It's a little different now.  My boss(1) is the ownership group, and my boss(2) is the consumer public. So basically I answer to nobody, but I also answer to everybody, which means there's really nowhere to hide.

Moreover, the consequences could be immediate or could occur on a delayed blast, and it might not be obvious to me which has occurred.  If I slip up and upset a customer and they put an item down and leave without buying it, well, that's pretty obvious cause and effect.  It is rare for the consequences to be on such evident display, however.  More often when I've run low-octane, what I've done is slowed down the process of advancing infrastructure projects that multiply revenue, and therefore I have slowed the process of the compounding revenue from those vectors.  The process of getting all of a store's singles listed on TCGPlayer, for example, provides an almost logarithmic ROI.  Any time I slow down the process of fueling that engine, I lose both speed and acceleration.  An hour spent out-of-sorts on Wednesday the 11th might end up making a $50 revenue shortfall on Friday the 27th, or it might make a $500 revenue shortfall.  Both are within normal parameters.  For one hour of me being off-task.  It's the kind of thing that haunts you at night.  Fear is a motivator.

The good news when you run your own business is this: It works both ways.  Going the extra yard and working it harder and cleaner can erase a multitude of sins and make up lost ground.

There are more days when I am running sharp than running dull, so in the aggregate I offset to the positive, I am fairly certain.  The ongoing challenge is digging out of a sub-par session.
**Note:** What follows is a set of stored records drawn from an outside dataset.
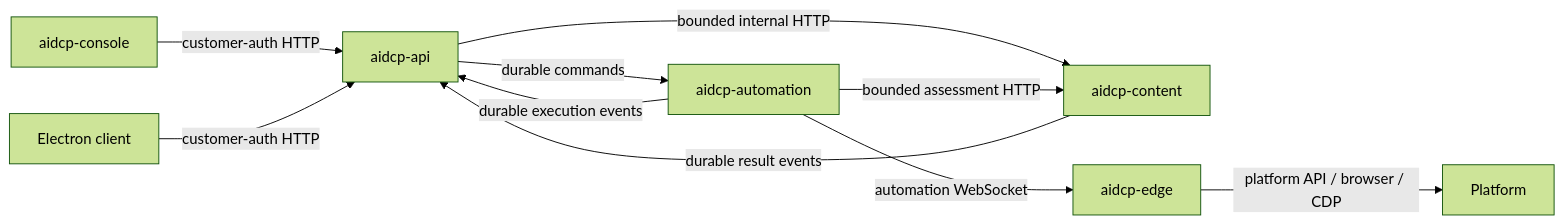
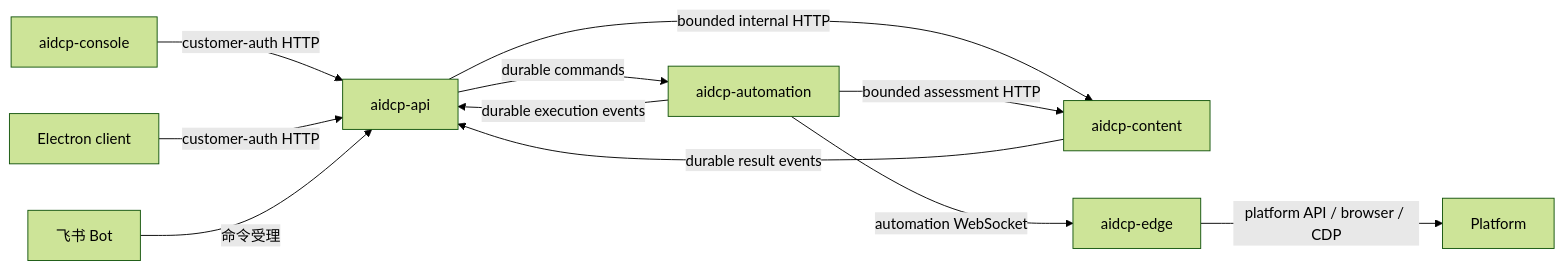
The diagram in docs/cloud-service-decomposition-proposal.md (tommax-bai/aidcp), drawn with Mermaid (forest theme) before and after one commit. The commit also changed other lines of this file, not shown here.

````diff
--- a/docs/cloud-service-decomposition-proposal.md
+++ b/docs/cloud-service-decomposition-proposal.md
@@ -113,12 +123,13 @@
 ```mermaid
 flowchart LR
     Console["aidcp-console"] -->|"customer-auth HTTP"| API["aidcp-api"]
     Client["Electron client"] -->|"customer-auth HTTP"| API
+    Bot["飞书 Bot"] -->|"命令受理"| API
     API -->|"bounded internal HTTP"| Content["aidcp-content"]
     API -->|"durable commands"| Automation["aidcp-automation"]
     Automation -->|"bounded assessment HTTP"| Content
     Content -->|"durable result events"| API
     Automation -->|"durable execution events"| API
     Automation -->|"automation WebSocket"| Edge["aidcp-edge"]
     Edge -->|"platform API / browser / CDP"| Platform["Platform"]
 ```
````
One very simple answer is to work more.  It's not a universal sovereign but it works more often than it doesn't.  Within the limits of avoiding physical burnout, pulling an evening shift or going in earlier in a morning can provide an opportunity to focus well in the quiet of the hour.  I am rarely upset to have "gone in for a little longer" on any given day... it's true that I gave up a chance to log an hour or two in the catharsis of Ori, but I always end up creating value within the business and that makes me happier.

When I'm having focus issues due to digestive or blood sugar or protein problems, an unfortunate reality for post-bariatrics like me, I like to revert to tasks I know will generate income, but are solved processes, no judgment required.  Lately this has been parsing through the loose video games and creating proxy cases for them so they can be shopped more effectively.  Sometimes it's as simple as sorting cards.  That task is the great equalizer and nobody in the organization should consider it beneath them to do it.

What not to do when trying to banish the drag-a-lags is buying.  Buying is where my money is made or lost, and the judgment in setting pre-orders and other procurement is so absolutely vital to the health of the enterprise that I dare not engage in it when I am not cold and crisp.  Secondarily, any other judgment-heavy activity such as personnel reviews or tax planning is right out.

The stakes are high, and I'm manipulating live wires, which means I can make high-voltage moves, but also get shocked hard.  Would I trade this for a nice secure desk where I no longer controlled my own destiny?  Well, it would have to be a hell of a paycheck.  So until we're speaking in those kind of figures, I'm going to stick with the capitalism plan.